Last week, you got to see a bit of the beer fermenting, this week is footage of the brewday for the single-hop IPA I made for an experiment. For more information, check out Pooka NC’s Youtube channel. He is coordinating the experiment with 10 brewers, 10 hops, 1 IPA recipe.
By now, I’ve talked about my oak leaf wine a few times. It’s been fermenting for close to 9 months, and it is still horribly sweet. OK, it’s not really horrible, but it’s way too sweet. I’m guess in the Montrachet yeast is pretty much finished.
After talking to some other brewers, I came up with a plan to try to kick the fermentation into high gear again. Pitching dry yeast right into the carboy isn’t going to do much, since there isn’t enough oxygen to allow the yeast to reproduce and the alcohol will kill the yeast before it can get going.
In order to overcome those challenges, you need the yeast to be super active and chowing down when it goes into that high-sugar/high-alcohol environment.
I sanitized this half-gallon jar,added a cup of water and the champagne yeast to start the re-hydration process.
After that, I got the starter solution going. I mixed 13 ounces of sugar with 3 pints of water and brought it up to a boil. Once it boiled for a couple minutes, I took it off the heat and added a teaspoon of yeast nutrient.
I put a cover on the pan and cooled it down in a cold water bath. Once it got down into the mid-80s Fahrenheit, I added the liquid to the jar and shook it up. Once it get going (tonight or tomorrow morning), I’m going to pitch it into the the carboy of wine and hope for the best.
Stay tuned, and I’ll let you know what happens in a few months.
Sometimes, you just want things to move more smoothly.
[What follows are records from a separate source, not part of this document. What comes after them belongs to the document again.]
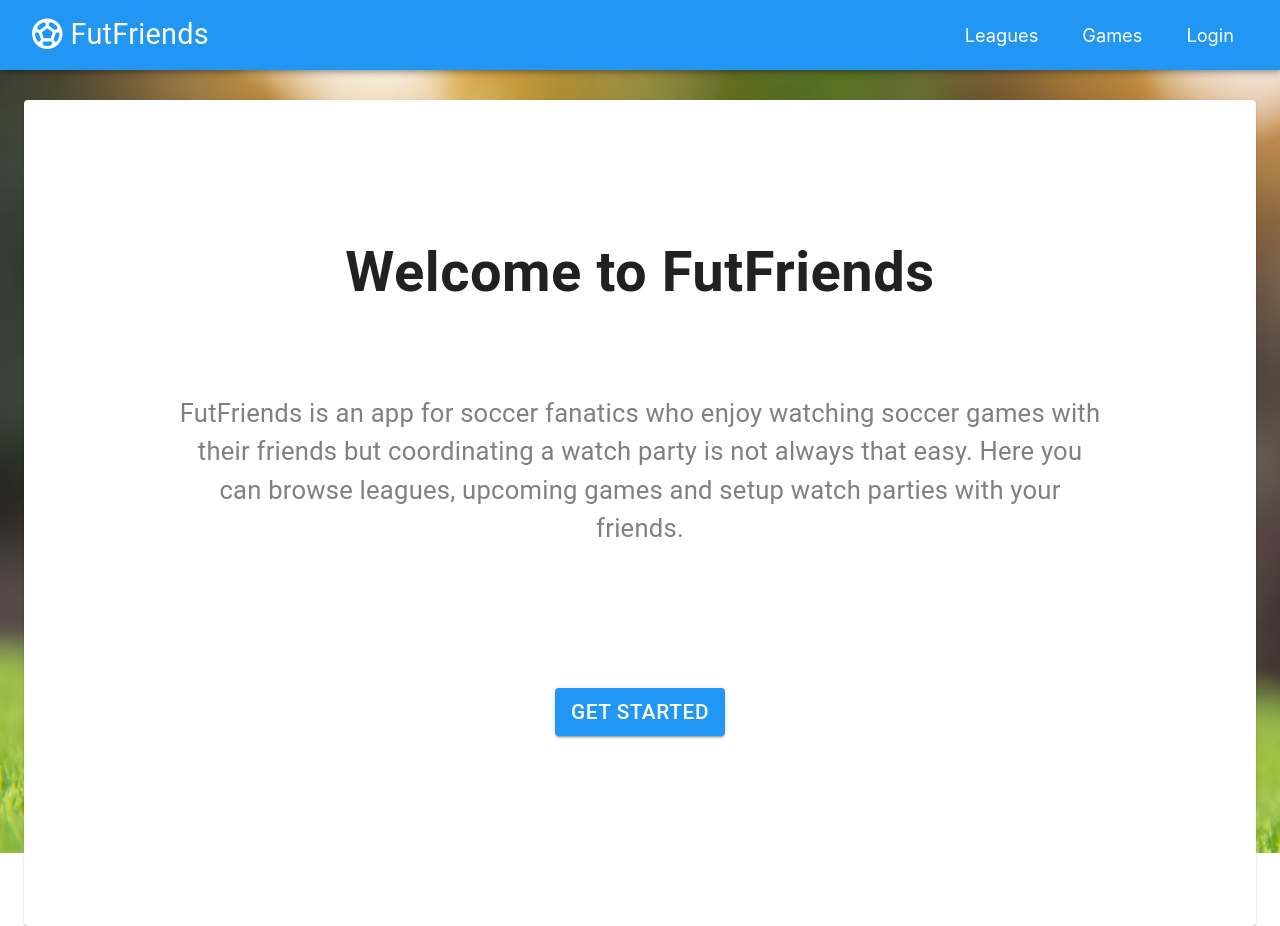
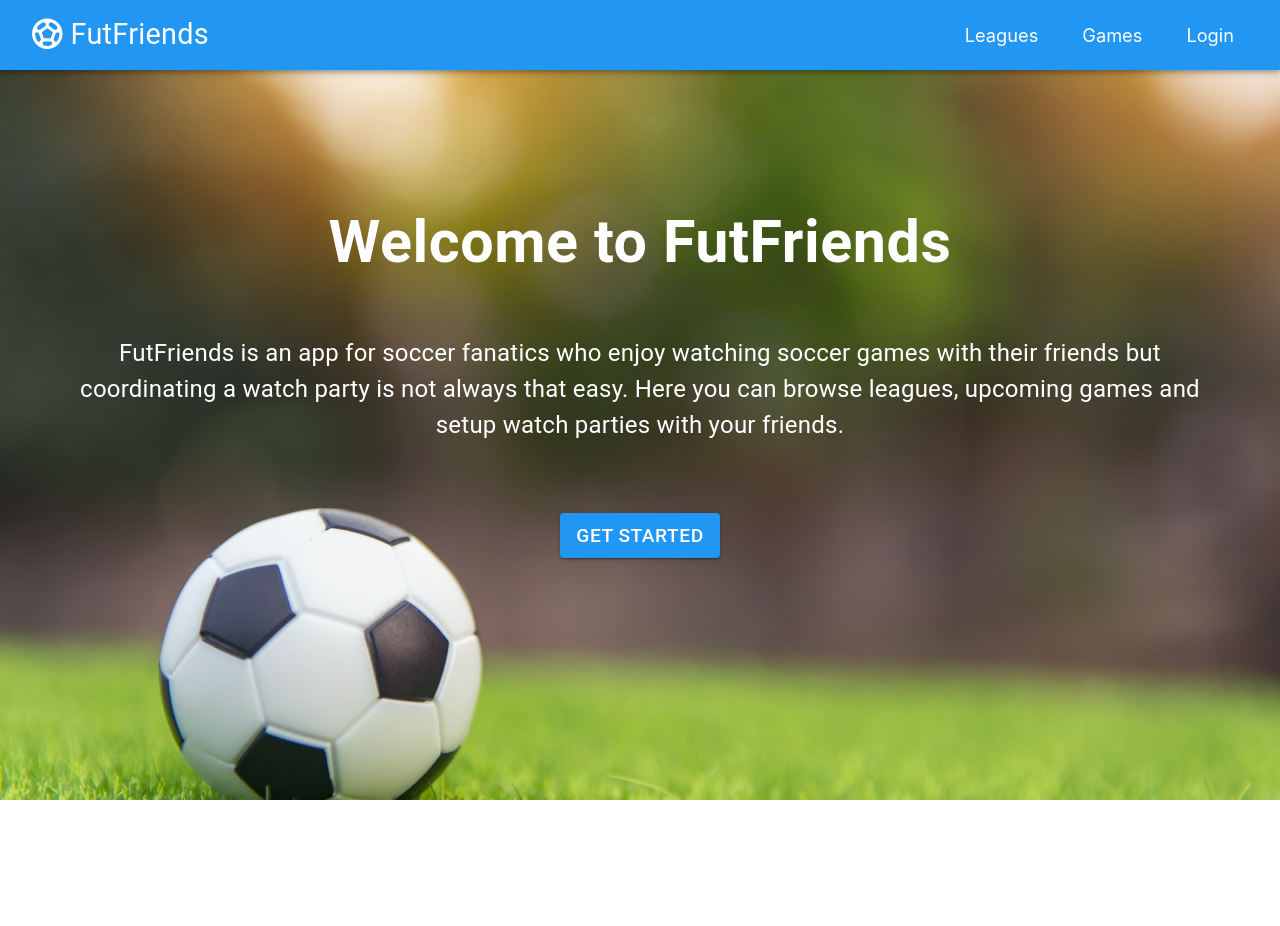
Before and after one commit to devslife7/FutHub, a React (Create React App) app: page / in a window 1280 px wide. After the commit the page ends 800 px from the top, so only its background shows below. Built offline with nearby package versions, Linux system fonts and the light colour scheme.

Commit message:
improved home screen

```diff
--- a/src/views/Home/Home.js
+++ b/src/views/Home/Home.js
@@ -1,32 +1,32 @@
 import React from 'react'
 import 'date-fns'
-import DateFnsUtils from '@date-io/date-fns'
 import { Button, makeStyles, Paper, Typography } from '@material-ui/core'
-import { KeyboardDatePicker, MuiPickersUtilsProvider } from '@material-ui/pickers'
 import { useSelector } from 'react-redux'
 import { useHistory } from 'react-router'
 
-const useStyles = makeStyles(theme => ({
+const useStyles = makeStyles(() => ({
   paper: {
     marginTop: '30px',
     padding: '50px',
   },
   title: {
-    fontSize: '3.5rem',
+    fontSize: '3.7rem',
     fontWeight: '600',
     textAlign: 'center',
-    margin: '80px 0',
+    margin: '8rem 0 3rem 0',
+    color: 'white',
   },
   description: {
-    fontSize: '1.6rem',
+    fontSize: '1.5rem',
     textAlign: 'center',
-    color: 'gray',
-    margin: '0 100px',
+    color: 'white',
+    margin: '0 auto',
+    maxWidth: '70rem',
   },
   button: {
     display: 'block',
-    margin: '140px auto',
-    fontSize: '1.3rem',
+    margin: '70px auto',
+    fontSize: '1.2rem',
   },
 }))
 
@@ -42,7 +42,7 @@ export default function Home() {
 
   return (
     <>
-      <Paper className={classes.paper}>
+      {/* <Paper className={classes.paper}> */}
       <Typography className={classes.title}>Welcome to FutFriends</Typography>
       <Typography className={classes.description}>
         FutFriends is an app for soccer fanatics who enjoy watching soccer games with their friends but
@@ -52,7 +52,7 @@ export default function Home() {
       <Button variant='contained' color='primary' className={classes.button} onClick={handleGetStarted}>
         Get Started
       </Button>
-      </Paper>
+      {/* </Paper> */}
     </>
   )
 }
```
Lines whose indentation alone changed are shown as unchanged.
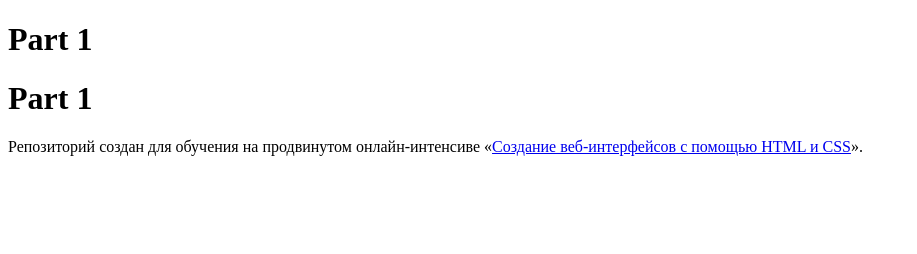
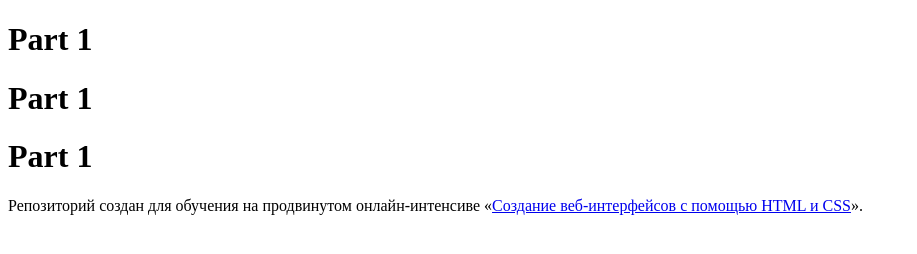
Before and after one commit to isqua-test/1-pin, a website: page index.html in a window 1280 px wide. Shown: the whole page, without its empty margins (0-917 px from the left). Drawn offline with Linux system fonts and the light colour scheme.

Commit message:
fsdfas fsadf

```diff
--- a/index.html
+++ b/index.html
@@ -11,6 +11,7 @@
 
   <h1>Part 1</h1>
   <h1>Part 1</h1>
+  <h1>Part 1</h1>
   <p>Репозиторий создан для обучения на продвинутом онлайн-интенсиве «<a href="https://htmlacademy.ru/advanced_intensive">Создание веб-интерфейсов с помощью HTML и CSS</a>».</p>
 
   <!-- <script src="js/script.js"></script> -->
```
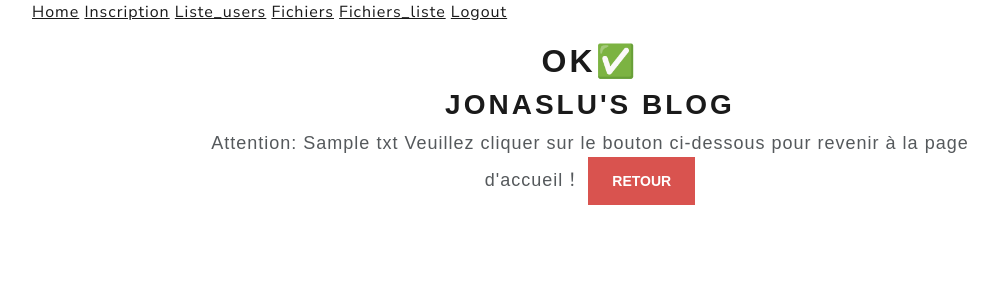
After one commit to JonasLUfr/m4207cD2, a Symfony app: template templates/serveur/fichierconfirmation.html.twig in a window 1280 px wide. The commit adds this page. Shown: the top 300 px of the page, without its empty margins (50-1048 px from the left). Run offline with Twig, Linux system fonts and the light colour scheme; the template is opened without the code that fills it: most values are stand-ins (such as "Sample title", 1, 10 or a date in 2020); some libraries are stand-ins or nearby versions.

Commit message:
uploadfichiers1

```diff
--- a/templates/base.html.twig
+++ b/templates/base.html.twig
@@ -19,7 +19,9 @@
     <div class="container">
             <a href="/serveur">Home</a>
             <a href="/afficher_inscription">Inscription</a>
-            <a href="/list_inscription">Liste</a>
+            <a href="/list_inscription">Liste_users</a>
+            <a href="/afficher_upload">Fichiers</a>
+            <a href="#">Fichiers_liste</a>
             <a href="/logout">Logout</a>
     </div>
     <div class="container">
--- /dev/null
+++ b/templates/serveur/fichierconfirmation.html.twig
@@ -0,0 +1,26 @@
+{% extends 'base.html.twig' %}
+
+{% block title %}Confirmation Upload Page{% endblock %}
+
+{% block body %}
+<style>
+    .example-wrapper { margin: 1em auto; max-width: 800px; width: 95%; font: 18px/1.5 sans-serif; }
+    .example-wrapper code { background: #F5F5F5; padding: 2px 6px; }
+</style>
+
+<div class="example-wrapper" align="center">
+        <h1>OK✅</h1>
+        <div id="haut"><h2 align="center">JonasLu's blog </h2></div>
+
+     Attention:
+        {{txt}}
+
+    Veuillez cliquer sur le bouton ci-dessous pour revenir à la page d'accueil！</li>
+
+	<tr>
+		<td><a href="/serveur">
+		<input type="button" class="btn btn-danger" id="btn1" value="retour"/></a>
+		</td>
+	</tr>
+</div>
+{% endblock %}
```
Also changed, not shown: src/Controller/ServeurController.php (+29 -0 lines), templates/serveur/upfichier.html.twig (renamed from templates/serveur/fichier.html.twig, +5 -4 lines), 1 other file.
On bottling day, I wish there was something I could do to make the process more efficient.
Brewing 12 gallons at a time, and bottle-conditioning, the day I fill bottles is the day that never passes as efficiently as I wish. Based on that frustration, I decided to create pints of priming solution.
I placed 1 and 1/4 cup of dry malt extract(DME) in each pint jar, since that is what I use for priming 5 gallons. I progressed to add enough water to fill the pint jar, shook until it was as dissolved as possible. Then I added water to fill up to a full pint.
After mixing, I placed the pints into my pressure cooker and processed at 15 pounds for 30 minutes.
There were several differences in creating the solution that caused some problems, and now I have four pints of over-dark priming solution with chunks in it.
My normal procedure is to dissolve 1 and 1/4 cup DME in two cups of water. Looking back, I realize there was probably one cup of water in this solution. The resulting solution is the consistency of maple syrup, not quite the thickness of liquid malt extract. I had concerns before the processing in the pressure cooker, but thought it would be OK.
The increased temperature from the extra 15 pounds of pressure, increased the darkening reactions to the point where it appears to be stout colored. Dilution will lighten the color, but the clumps of DME prevent me from using it for bottling. Bottle-to-bottle variation would just be too great.
I will probably use these to add gravity during fermentation in stages. Hopefully these extracts will be good for staged additions.
Have you had experiences that don’t turn out as expected? Please comment below and let me know whether you were able to put the surprise(s) to use.
Please enter your e-mail address. You will receive a new password via e-mail.